Version comparison data:

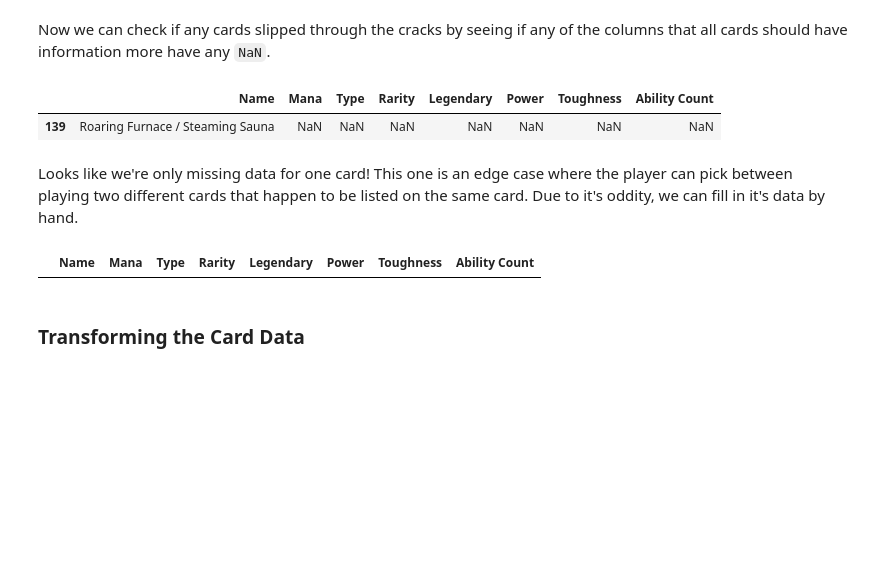
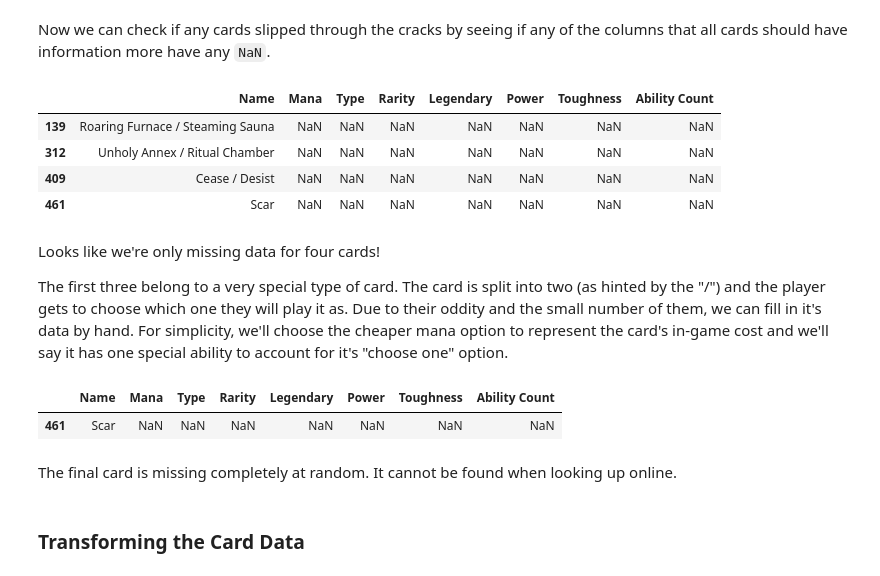
Before and after one commit to abbyortego/cmps-6790-final-tutorial, a Jupyter notebook: M2_RD.ipynb, the cells around one changed output. Drawn from its saved outputs; the diff is of its cells as text; code cells hidden in the pictures; blank space fills up the shorter version.

```diff
--- a/M2_RD.ipynb
+++ b/M2_RD.ipynb
@@ -366,12 +365,10 @@ When handling the tournament HTML, we'll be looking for the following informatio
 
 Once we have this information for each tournament HTML, we can combine into one dataframe that contains deck information for each deck played in all tournaments in the last full month (January 2026). The current index of the for loop indicates which row in the `all_tournaments_df` data is being grabbed for. This can be used to link the two tables later. Data we've collected for other columns can be added as well in tournament sized batches.
 # %%
-import time
-
 # as we extract data for each tournament we can add it to the decks_df in chunks
 decks_df = pd.DataFrame(columns=["Rank", "Player", "Name", "Price", "Link", "TournamentIdx"])
 
-for idx, tournament_html in enumerate(tournaments_html[:2]):
+for idx, tournament_html in enumerate(tournaments_html):
     # (1) Players & Rank
     top8_list = tournament_html.find("div", id="top8_list")
     if top8_list:       # if sidebar is split into top 8 list and deck list, only grab "a" tags with "player" class from top 8 list
@@ -656,15 +653,25 @@ display(missing_cards)
 # %% [output]
 |  | Name | Mana | Type | Rarity | Legendary | Power | Toughness | Ability Count |
 | 139 | Roaring Furnace / Steaming Sauna | NaN | NaN | NaN | NaN | NaN | NaN | NaN |
+| 312 | Unholy Annex / Ritual Chamber | NaN | NaN | NaN | NaN | NaN | NaN | NaN |
+| 409 | Cease / Desist | NaN | NaN | NaN | NaN | NaN | NaN | NaN |
+| 461 | Scar | NaN | NaN | NaN | NaN | NaN | NaN | NaN |
 # %% [markdown]
-Looks like we're only missing data for one card! This one is an edge case where the player can pick between playing two different cards that happen to be listed on the same card. Due to it's oddity, we can fill in it's data by hand.
+Looks like we're only missing data for four cards!
+
+The first three belong to a very special type of card. The card is split into two (as hinted by the "/") and the player gets to choose which one they will play it as. Due to their oddity and the small number of them, we can fill in it's data by hand. For simplicity, we'll choose the cheaper mana option to represent the card's in-game cost and we'll say it has one special ability to account for it's "choose one" option.
 # %%
-cards_df.loc[139, ["Mana", "Type", "Rarity", "Ability Count"]] = ["{4}{R}{B}{B}", "Enchantment", "rare", 1]
+cards_df.loc[139, ["Mana", "Type", "Rarity", "Ability Count"]] = ["{1}{R}", "Enchantment", "rare", 1]
+cards_df.loc[312, ["Mana", "Type", "Rarity", "Ability Count"]] = ["{2}{B}", "Enchantment", "rare", 1]
+cards_df.loc[409, ["Mana", "Type", "Rarity", "Ability Count"]] = ["{4}{B}{G}", "Enchantment", "rare", 1]
 
 missing_cards = cards_df[cards_df[["Mana", "Type", "Rarity"]].isnull().any(axis=1)]
 display(missing_cards)
 # %% [output]
 |  | Name | Mana | Type | Rarity | Legendary | Power | Toughness | Ability Count |
+| 461 | Scar | NaN | NaN | NaN | NaN | NaN | NaN | NaN |
+# %% [markdown]
+The final card is missing completely at random. It cannot be found when looking up online.
 # %% [markdown]
 ### Transforming the Card Data
 # %% [markdown]
```
Also changed, not shown: parts of 34 cells of this notebook, 4 other files.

Work order: In the lines above, locate the string "cells". Copy every line where it occurs.

Reply:
Before and after one commit to abbyortego/cmps-6790-final-tutorial, a Jupyter notebook: M2_RD.ipynb, the cells around one changed output. Drawn from its saved outputs; the diff is of its cells as text; code cells hidden in the pictures; blank space fills up the shorter version.
Also changed, not shown: parts of 34 cells of this notebook, 4 other files.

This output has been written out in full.